Time for another update.
I have not spent any time at all on the Go tutorials in the past few weeks.
One reason is that I am finally reading the Dune books. I tried to read it years ago, but did not get very far; I probably got a copy from the library and put off reading it.
I saw the David Lynch film, which I still think is bizarre. Patrick Steward leading men into battle with a pug? Sting in a metal diaper? I did not see this; I was not here. The 2001 and 2003 adaptations were pretty good. At some point I want to watch Jodorowsky’s Dune.
Just to pick a few nits: The pug shows up several times with multiple members of House Atreides before Patrick Stewart carries it to Sardaukar oblivion. There is no mention of said dog in the book. And “weirding” in the book has NOTHING to do with sound. When David Lynch tries to blame the studio for meddling, he is full of it.
I was on IMDB after binge-watching Friends for the 5 millionth time, and I saw a preview for a new adaptation of Dune. I know the whole point of previews is to make you say, “This will be amazing”, but I think this will be amazing. Ronan Dex as Duncan Idaho; who could ask for more? Taking two films to cover the first novel is a wise decision.
So I got all six of the original novels and started going through them. I am done with Dune, and have started Dune Messiah. I am honestly surprised that the Dune series became as popular as they have. I know that any franchise just sticks you in the middle of its world/universe, but that is REALLY true of Dune. The glossary at the end really helped. I am reading these near my laptop so I can look up terms I do not know on the Dune Wiki.
Back to Go:
One thing that was bugging me about going through the Go tutorials is that my hand started hurting from all the typing. Then my keyboard started dying; unlike most emacs users, it was not my wrist that gave out, it was my left control key. So I got a new Insignia keyboard. These things are like butter. I went to Best Buy and got three more.
Plus, maybe I just don’t like Go. I can see why functional programmers say they are sick of writing for loops. While it’s great that Go functions can return two values so you can catch potential problems, I am also getting sick of writing “if err != nil”. And I do not like that Pluralsight instructors do not spend more time including automated tests. I am not a unit testing fundamentalist, but tests are always good.
Granted, one of the creators of Go is Ken Thompson. Along with Dennis Ritchie and Brian Kernighan he invented Unix and C at Bell Labs in the late 1960s-early 1970s. Another creator is Rob Pike who came to Bell Labs later. (Go has a third creator: Robert Griesemer; I never heard of him, but he has KT’s stamp of approval; who am I to argue?) I don’t know if you could write an OS in C, but it seems like Go is C 2.0. Given who created it, this is not a surprise.
I am also seeing the appeal of Lisp a bit more now. Lisp is more uniform. In a language with functions and primitives, things happen in different orders, particularly math. “2.add( 2 )” is more typing than “2 + 2”, but “2.add( 2 )” is closer to how most functions are written in Go. (“add( 2, 2 )” is another way to do it.) Maybe that is why Lisp is so jarring at first; it’s not just the parentheses, it’s that everything is different.
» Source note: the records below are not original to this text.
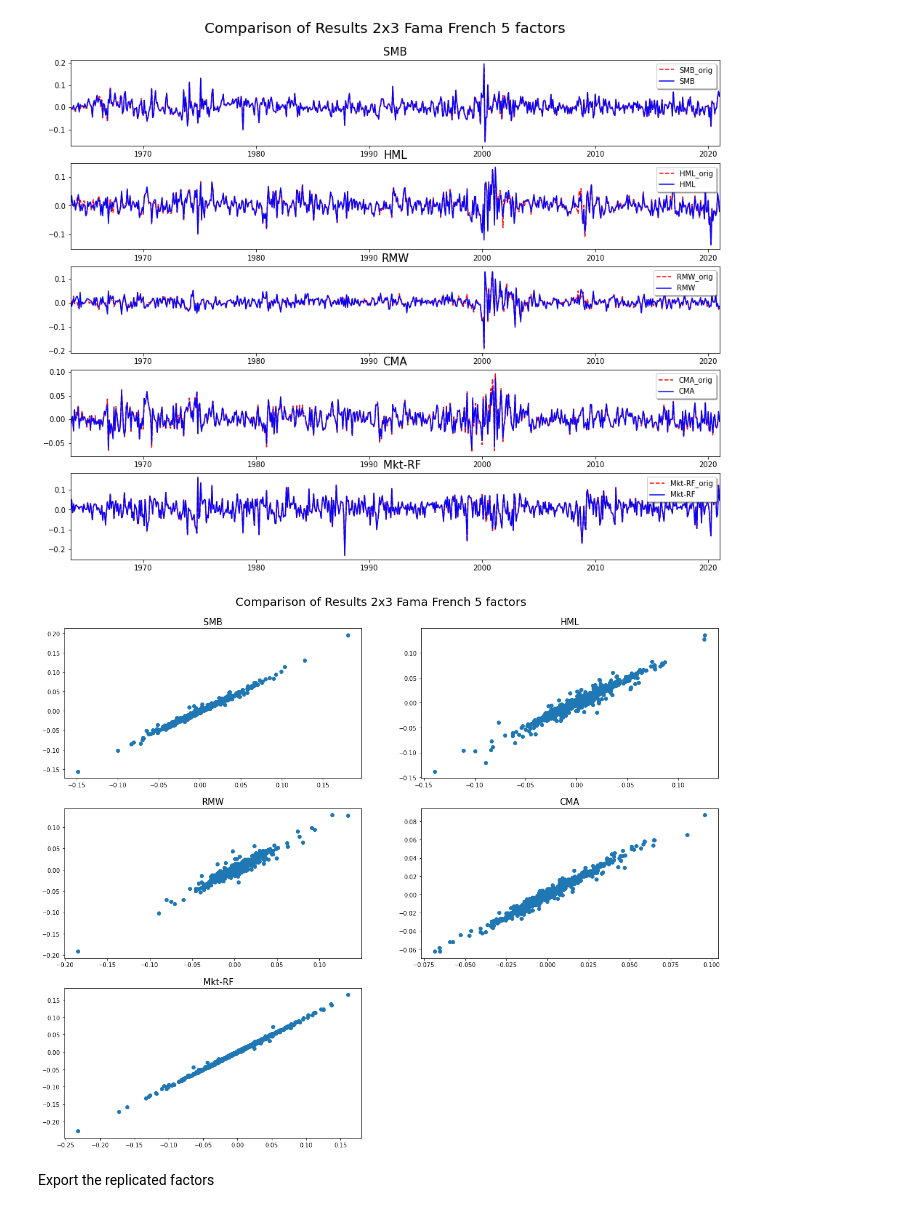
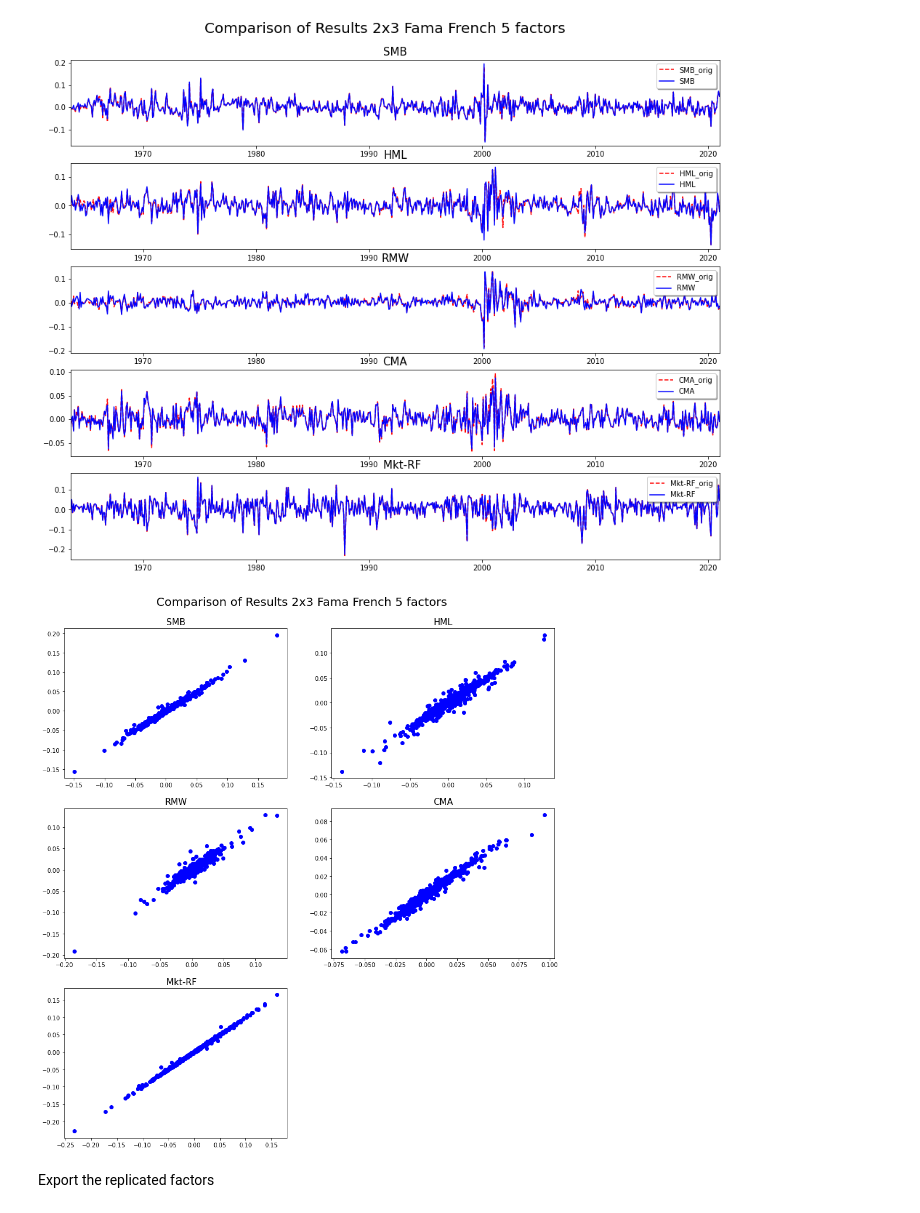
Before and after one commit to andreabartolucci/FF5-measures-construction-and-factors-replication, a Jupyter notebook: FF5_measures_computer_and_FF5_factors_replicator.ipynb, the cells around one changed output. Drawn from its saved outputs; the diff is of its cells as text; code cells hidden in the pictures.

Commit message:
run script with all the plots

```diff
--- a/FF5_measures_computer_and_FF5_factors_replicator.ipynb
+++ b/FF5_measures_computer_and_FF5_factors_replicator.ipynb
@@ -1282,34 +1283,35 @@ plt.show()
 # %% [output]
 [figure]
 # %%
-plt.figure(figsize=(20,25))
+plt.figure(figsize=(15,25))
 plt.suptitle('Comparison of Results 2x3 Fama French 5 factors', fontsize=20)
 
 ax1 = plt.subplot(521)
 ax1.set_title('SMB', fontsize=15)
-plt.scatter(ff_comp['SMB_orig'], ff_comp['SMB'])
+plt.scatter(ff_comp['SMB_orig'], ff_comp['SMB'], c='b')
 
 ax2 = plt.subplot(522)
 ax2.set_title('HML', fontsize=15)
-plt.scatter(ff_comp['HML_orig'], ff_comp['HML'])
+plt.scatter(ff_comp['HML_orig'], ff_comp['HML'], c='b')
 
 ax3 = plt.subplot(523)
 ax3.set_title('RMW', fontsize=15)
-plt.scatter(ff_comp['RMW_orig'], ff_comp['RMW'])
+plt.scatter(ff_comp['RMW_orig'], ff_comp['RMW'], c='b')
 
 ax4 = plt.subplot(524)
 ax4.set_title('CMA', fontsize=15)
-plt.scatter(ff_comp['CMA_orig'], ff_comp['CMA'])
+plt.scatter(ff_comp['CMA_orig'], ff_comp['CMA'], c='b')
 
 ax5 = plt.subplot(525)
 ax5.set_title('    Mkt-RF', fontsize=15)
-plt.scatter(ff_comp['Mkt-RF_orig'], ff_comp['Mkt-RF'])
+plt.scatter(ff_comp['Mkt-RF_orig'], ff_comp['Mkt-RF'], c='b')
 
 plt.subplots_adjust(top=0.95, hspace=0.2)
 
+plt.savefig('scatter_comparison.png', bbox_inches='tight', transparent=False, facecolor='w')
 plt.show()
 # %% [output]
-[figure, old version]
+[figure, new version]
 # %% [markdown]
 Export the replicated factors
 # %%
```
Also changed, not shown: parts of 1 cell of this notebook, 2 other files.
This is not specific to Go.
There are a lot of things that I like. For example, the “defer” keyword is a great idea. If you open a file, database, or some other resource, you put a statement or block starting with the word “defer” right after it. The defer statements/blocks are not executed when the function is executed; all the defer blocks will be executed when the function they are in is done executing. I think the defer statements/blocks get put into small functions and are put on the stack at run-time. This backwards post-function execution happens even if the function has an error. It looks like a more elegant way to do try/catch/finally, and since you put the “defer” to close right after the open, you could potentially prevent all resource-related memory issues. Not closing database connections and file handles seems to be one of the major sources of memory issues in Java, although try-with-resources does help.
When I was at Bank Of America, there was a C/C++ programmer who gave a tip on memory management: Allocate everything you need at the beginning of a function, and de-allocate it all at the end. For a while his main responsibility was re-factoring in-house apps that crashed a lot because a lot of devs were bad at managing memory.
Also, the idea of making fast apps with low memory usage is very appealing. I will get back to Go soon.